I’m live here at the Qualcomm Uplinq conference and HP’s Jon Rubinstein just said something interesting during the morning keynote: HP would be willing to work with “special companies” to deliver webOS on non-HP devices.
When HP bought Palm last year for more than $1 billion, many (including yours truly) believed it would take the Apple approach of delivering the hardware and the software. With webOS, it had purchased a stellar operating system that just needed some love and mountains of resources. HP has those resources and the Veer, Pre 3 and TouchPad are its first uses of that platform.
Rubinstein, who is now a senior VP at HP, said that it would be willing to work with “special companies” to deliver webOS on other products. It wants to be somewhere in between the Apple model and the Google approach (where it gives away Android to all comers). To be clear, he said that HP doesn’t want to be in the licensing business, so these partners would have to add a lot of value and be focused on pushing webOS.
So, what kind of companies will qualify as “special?” Rubinstein indicated that this means the handset maker (or tablet maker, I suppose) shouldn’t have a large portfolio of devices based on other platforms or, at least, be willing to make webOS its main operating system. I guess that rules out Apple, Nokia (with Windows Phone) and Research In Motion. Samsung, LG, HTC and Motorola also seem pretty darn committed to Android.
The idea of webOS on other devices is very interesting because I don’t care how large HP is, it’s going to be tough for a single company to create enough demand for the webOS ecosystem.
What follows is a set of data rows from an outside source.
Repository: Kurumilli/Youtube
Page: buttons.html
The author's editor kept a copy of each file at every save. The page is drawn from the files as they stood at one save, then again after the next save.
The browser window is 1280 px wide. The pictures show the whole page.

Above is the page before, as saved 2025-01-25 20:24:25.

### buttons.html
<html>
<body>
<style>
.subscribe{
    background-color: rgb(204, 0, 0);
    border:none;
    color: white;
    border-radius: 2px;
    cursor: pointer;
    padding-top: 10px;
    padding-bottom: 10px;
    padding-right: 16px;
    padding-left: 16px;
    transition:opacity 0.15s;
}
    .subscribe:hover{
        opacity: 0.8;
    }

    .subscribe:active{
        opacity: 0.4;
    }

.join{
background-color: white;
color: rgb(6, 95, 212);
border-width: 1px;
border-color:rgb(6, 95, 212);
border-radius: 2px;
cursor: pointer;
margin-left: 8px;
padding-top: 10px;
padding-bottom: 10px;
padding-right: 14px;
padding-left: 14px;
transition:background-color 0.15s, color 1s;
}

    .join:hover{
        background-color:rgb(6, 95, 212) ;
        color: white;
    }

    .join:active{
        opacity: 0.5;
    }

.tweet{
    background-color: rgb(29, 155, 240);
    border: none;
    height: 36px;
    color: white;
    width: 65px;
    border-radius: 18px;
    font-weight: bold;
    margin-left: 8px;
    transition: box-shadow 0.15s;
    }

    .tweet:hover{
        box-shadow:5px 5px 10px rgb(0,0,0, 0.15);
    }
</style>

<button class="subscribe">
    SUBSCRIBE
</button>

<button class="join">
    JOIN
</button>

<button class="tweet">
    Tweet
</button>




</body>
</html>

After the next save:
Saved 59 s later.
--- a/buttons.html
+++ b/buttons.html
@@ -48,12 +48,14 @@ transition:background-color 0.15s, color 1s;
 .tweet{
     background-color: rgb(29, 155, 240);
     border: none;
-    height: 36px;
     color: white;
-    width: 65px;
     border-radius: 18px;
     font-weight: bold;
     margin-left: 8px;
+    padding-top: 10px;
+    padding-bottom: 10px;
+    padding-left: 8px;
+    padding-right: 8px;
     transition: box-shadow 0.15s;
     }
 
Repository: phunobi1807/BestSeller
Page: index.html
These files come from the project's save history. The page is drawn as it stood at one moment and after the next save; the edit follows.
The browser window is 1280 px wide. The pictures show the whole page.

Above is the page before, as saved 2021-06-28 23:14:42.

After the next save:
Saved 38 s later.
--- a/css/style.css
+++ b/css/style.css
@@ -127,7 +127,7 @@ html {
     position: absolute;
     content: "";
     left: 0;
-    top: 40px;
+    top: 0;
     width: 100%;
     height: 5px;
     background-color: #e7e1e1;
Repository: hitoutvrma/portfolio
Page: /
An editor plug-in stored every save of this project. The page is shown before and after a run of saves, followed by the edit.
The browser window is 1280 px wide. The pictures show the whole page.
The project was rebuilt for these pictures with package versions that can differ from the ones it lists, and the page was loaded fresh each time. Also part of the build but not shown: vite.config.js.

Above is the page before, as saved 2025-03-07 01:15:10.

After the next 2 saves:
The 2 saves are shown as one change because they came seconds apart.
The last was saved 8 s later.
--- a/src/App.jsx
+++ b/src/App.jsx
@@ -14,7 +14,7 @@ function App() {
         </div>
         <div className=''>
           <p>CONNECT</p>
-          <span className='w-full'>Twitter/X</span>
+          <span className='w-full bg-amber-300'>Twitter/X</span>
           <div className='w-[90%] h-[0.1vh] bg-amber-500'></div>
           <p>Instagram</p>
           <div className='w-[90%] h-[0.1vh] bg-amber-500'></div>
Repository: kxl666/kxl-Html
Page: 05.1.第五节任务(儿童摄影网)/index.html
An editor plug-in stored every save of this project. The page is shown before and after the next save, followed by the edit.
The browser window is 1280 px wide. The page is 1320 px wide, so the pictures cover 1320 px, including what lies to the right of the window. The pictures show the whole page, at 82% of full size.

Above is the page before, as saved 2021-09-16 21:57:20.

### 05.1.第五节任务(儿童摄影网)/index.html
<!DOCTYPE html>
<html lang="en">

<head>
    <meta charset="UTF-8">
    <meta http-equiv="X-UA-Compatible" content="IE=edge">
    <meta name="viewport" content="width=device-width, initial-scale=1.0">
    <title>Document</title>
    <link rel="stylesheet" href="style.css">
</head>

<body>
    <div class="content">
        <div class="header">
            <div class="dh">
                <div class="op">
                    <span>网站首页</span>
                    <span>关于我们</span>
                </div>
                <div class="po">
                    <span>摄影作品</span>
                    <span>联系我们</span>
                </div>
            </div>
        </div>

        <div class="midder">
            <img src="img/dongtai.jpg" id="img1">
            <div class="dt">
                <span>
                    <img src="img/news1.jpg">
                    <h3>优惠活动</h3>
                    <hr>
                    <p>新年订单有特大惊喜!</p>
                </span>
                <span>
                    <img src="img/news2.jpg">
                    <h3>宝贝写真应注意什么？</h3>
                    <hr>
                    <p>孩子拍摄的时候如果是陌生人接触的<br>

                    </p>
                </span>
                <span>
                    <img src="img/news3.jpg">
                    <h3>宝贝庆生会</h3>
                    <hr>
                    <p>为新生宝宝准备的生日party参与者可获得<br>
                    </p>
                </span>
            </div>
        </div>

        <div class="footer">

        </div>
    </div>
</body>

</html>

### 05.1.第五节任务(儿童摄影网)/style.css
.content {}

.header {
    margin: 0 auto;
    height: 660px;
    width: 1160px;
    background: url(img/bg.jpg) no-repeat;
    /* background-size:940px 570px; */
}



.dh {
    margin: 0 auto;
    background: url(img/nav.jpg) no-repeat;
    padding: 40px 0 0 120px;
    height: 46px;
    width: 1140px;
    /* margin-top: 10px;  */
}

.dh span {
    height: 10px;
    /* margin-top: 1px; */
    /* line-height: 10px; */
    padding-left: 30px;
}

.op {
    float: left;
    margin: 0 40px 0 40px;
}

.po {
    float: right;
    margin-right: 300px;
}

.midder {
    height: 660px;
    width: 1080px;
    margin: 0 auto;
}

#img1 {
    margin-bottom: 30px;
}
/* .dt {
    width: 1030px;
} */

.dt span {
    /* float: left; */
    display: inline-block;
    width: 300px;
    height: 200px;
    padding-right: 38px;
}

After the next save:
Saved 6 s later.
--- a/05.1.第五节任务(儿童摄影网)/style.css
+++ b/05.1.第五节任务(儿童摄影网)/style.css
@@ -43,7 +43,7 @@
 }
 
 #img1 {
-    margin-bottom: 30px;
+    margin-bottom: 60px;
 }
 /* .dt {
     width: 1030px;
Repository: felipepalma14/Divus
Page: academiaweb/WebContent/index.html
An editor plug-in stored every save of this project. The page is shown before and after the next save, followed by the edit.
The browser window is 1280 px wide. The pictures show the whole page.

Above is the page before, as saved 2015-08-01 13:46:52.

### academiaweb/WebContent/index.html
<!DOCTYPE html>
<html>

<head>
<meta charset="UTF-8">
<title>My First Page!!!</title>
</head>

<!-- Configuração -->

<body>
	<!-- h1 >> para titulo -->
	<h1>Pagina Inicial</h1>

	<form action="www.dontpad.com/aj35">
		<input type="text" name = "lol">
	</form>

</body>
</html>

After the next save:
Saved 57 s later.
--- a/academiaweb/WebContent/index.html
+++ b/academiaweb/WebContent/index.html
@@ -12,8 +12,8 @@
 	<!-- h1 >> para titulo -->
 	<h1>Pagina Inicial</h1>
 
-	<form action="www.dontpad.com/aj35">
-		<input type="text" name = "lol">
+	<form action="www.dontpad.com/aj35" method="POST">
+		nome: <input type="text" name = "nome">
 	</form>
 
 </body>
I’m just struggling to figure out which companies out there would fall into this “special” category and would be willing to ditch Android or Windows Phone 7 for webOS. If I’m dreaming, I’d love to see some HTC hardware with this software but don’t know how realistic that is.
What do you think, friends?